I can understand the frustration about the lack of dynamics of audio playback system vs. the real thing.
Last night, after coming back from nutcracker ballet, I listened to the same piece again at home and, while totally enjoyable, the magic of the concert really wasn't there anymore...
One place where it did not fall too much behind was the sense of space. For live recordings, it does seem proper mic placement and artful stereo down mixing goes a long way toward a realistic staging, even with supposedly hopeless headphones.
Another place that's really nailed is the tonality / texture of instruments regardless of the register they play in. As usual though, recordings are so much more detailed than the real event with the help of near field mics. Even though we were only few rows of the pit, there's so much non direct energy, the highs frequencies quickly get absorbed. Nobody would believe a home recording sounding that tamed down in the highs can be fidele to the real thing. To me, many classical recordings sound like if I was at the place of the conductor + middle of the hall at the same time so I get both direct and reverberant field in highly delineated fashion.
The one place where I felt my rig fell apart is the fortissimo indeed. I am so used to sound compression in the forte that I was surprised at the concert lol
. Coming back home, certainly I could not represent the sheer dynamic range I heard at the venue.
Now, I have my hope that this actually not so much a transducer issue than it is a fault from the amplifier. All is good and well with low level signals but things fall apart in the demanding passages.
As such, to the op, I would also recommend exploring the source and amplifier limitations besides incriminating the phones exclusively.
For the staxes sounding flat, this is a stereotype that has long lived. As mentionned above, the latest generation models have much increased apparent dymamics, much easier to drive actually, to the expense of sounding forward / bright to those used to the older warmer voiced models.

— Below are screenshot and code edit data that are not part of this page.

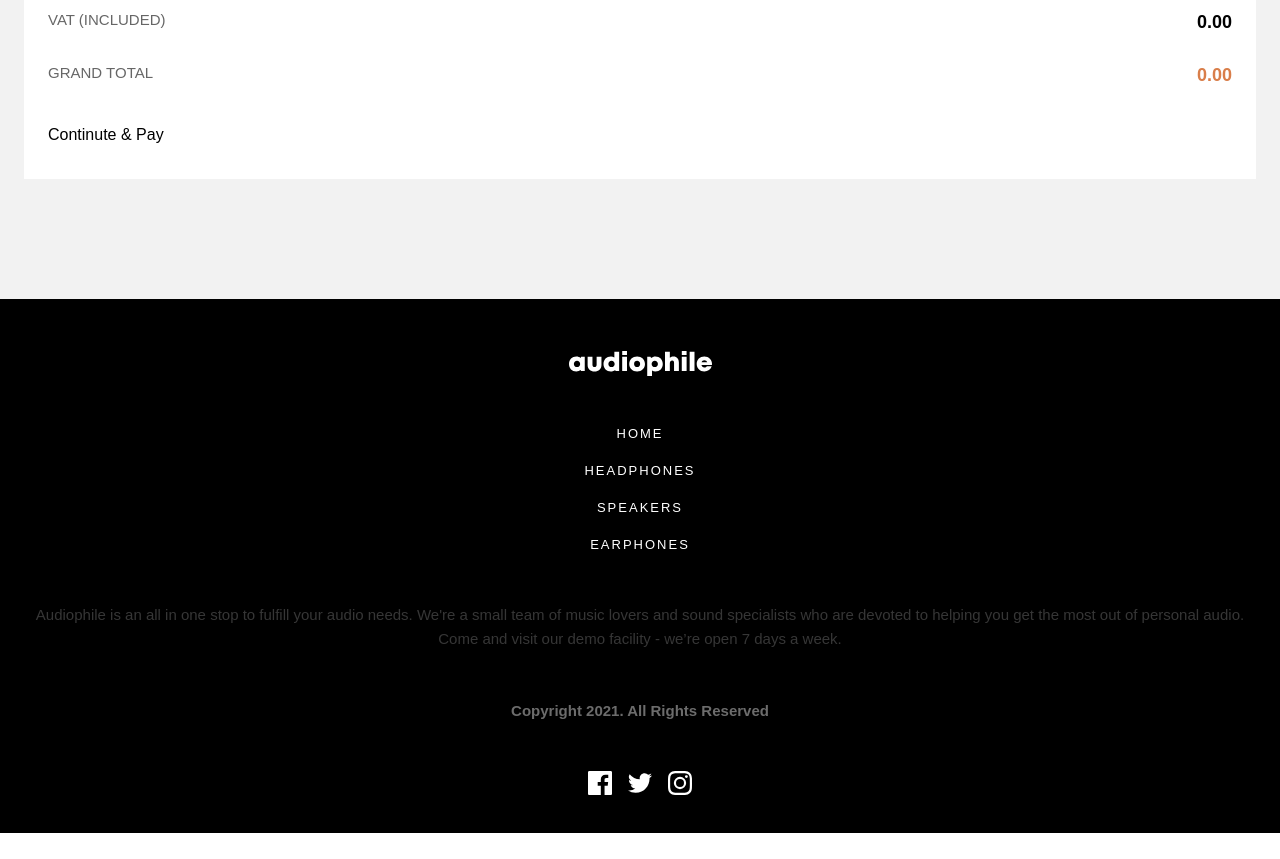
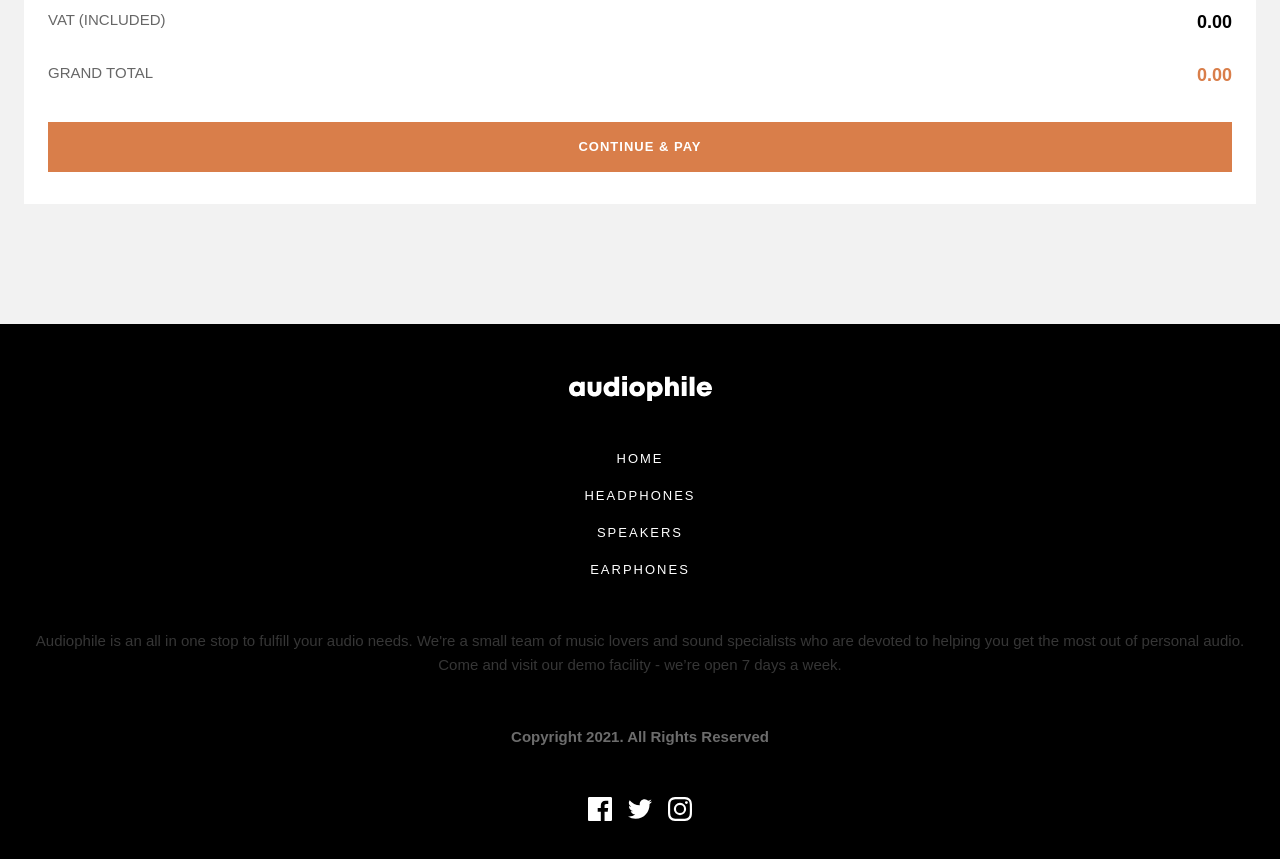
Before and after one commit to Ibarra11/audiophile, a React (Create React App) app: page /checkout in a window 1280 px wide. Shown: the part 1800-2659 px from the top of the page. Before the commit the page ends 2633 px from the top, so only its background shows below. Built offline with nearby package versions, Linux system fonts and the light colour scheme.

Commit message:
Changed the button component to accept a width prop

```diff
--- a/src/components/Buttons/index.tsx
+++ b/src/components/Buttons/index.tsx
@@ -1,8 +1,10 @@
 import React, { ReactNode } from 'react';
 import { Link } from 'react-router-dom';
 import styled from 'styled-components/macro';
+import { couldStartTrivia } from 'typescript';
 import ArrowRight from '../../assets/shared/desktop/icon-arrow-right.svg';
 type ButtonTypes = 'btn1' | 'btn2' | 'btn3' | 'btn4';
+type WidthTypes = '1/4' | '1/2' | '3/4' | 'full' | number | undefined;
 
 interface ButtonProps {
   id: ButtonTypes;
@@ -10,6 +12,7 @@ interface ButtonProps {
   path?: string;
   onClick?: () => void;
   type?: 'btn' | 'link';
+  width?: '1/4' | '1/2' | '3/4' | 'full' | number;
 }
 
 const Buttons = ({
@@ -18,18 +21,19 @@ const Buttons = ({
   path = '/',
   onClick,
   type,
+  width,
 }: ButtonProps) => {
   switch (id) {
     case 'btn1':
       if (type === 'btn') {
         return (
-          <Button1 as="button" onClick={onClick}>
+          <Button1 as="button" onClick={onClick} width={width}>
             {children}
           </Button1>
         );
       } else {
         return (
-          <Button1 onClick={onClick} to={path}>
+          <Button1 width={width} onClick={onClick} to={path}>
             {children}
           </Button1>
         );
@@ -67,7 +71,35 @@ const BaseButton = styled(Link)`
   width: ${160 / 16}rem;
 `;
 
-const Button1 = styled(BaseButton)`
+function calculateWidth(size: WidthTypes) {
+  if (size == null) {
+    return;
+  } else if (typeof size === 'number') {
+    return `${size}px`;
+  } else {
+    switch (size) {
+      case '1/4': {
+        return '25%';
+      }
+      case '1/2': {
+        return '50%';
+      }
+      case '3/4': {
+        return '75%';
+      }
+      case 'full': {
+        return '100%';
+      }
+    }
+  }
+}
+
+const Button1 = styled(BaseButton)<{
+  width: WidthTypes;
+}>`
+  width: ${(p) => {
+    return calculateWidth(p.width);
+  }};
   background-color: hsl(var(--clr-primary-orange));
   color: hsl(var(--clr-white));
   font-weight: 700;
--- a/src/components/CheckoutForm/index.tsx
+++ b/src/components/CheckoutForm/index.tsx
@@ -205,10 +205,9 @@ const CheckoutForm = () => {
               {numeral(grandTotal).format('0,0.00')}
             </OrangeRowPrice>
           </SummaryRow>
-          {/* <Buttons id={'btn1'} type="btn">
+          <Buttons id={'btn1'} type="btn" width={'full'}>
             Continue & Pay
-          </Buttons> */}
-          <button type="submit">Continute & Pay</button>
+          </Buttons>
         </SummaryWrapper>
       </Form>
     </Wrapper>
--- a/src/components/ShoppingCart/index.tsx
+++ b/src/components/ShoppingCart/index.tsx
@@ -40,6 +40,7 @@ const ShoppingCart = ({ isOpen, onClose }: Props) => {
           </BottomRow>
           <Buttons
             id={'btn1'}
+            width={'full'}
             type="link"
             path={'/checkout'}
             onClick={() => onClose()}
```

Tonality, resolution, apparent dynamics and imaging are somewhat interrelated and you typically must strike a balance between the different attributes. This is where it becomes an art of designing headphones rather than mere science imo...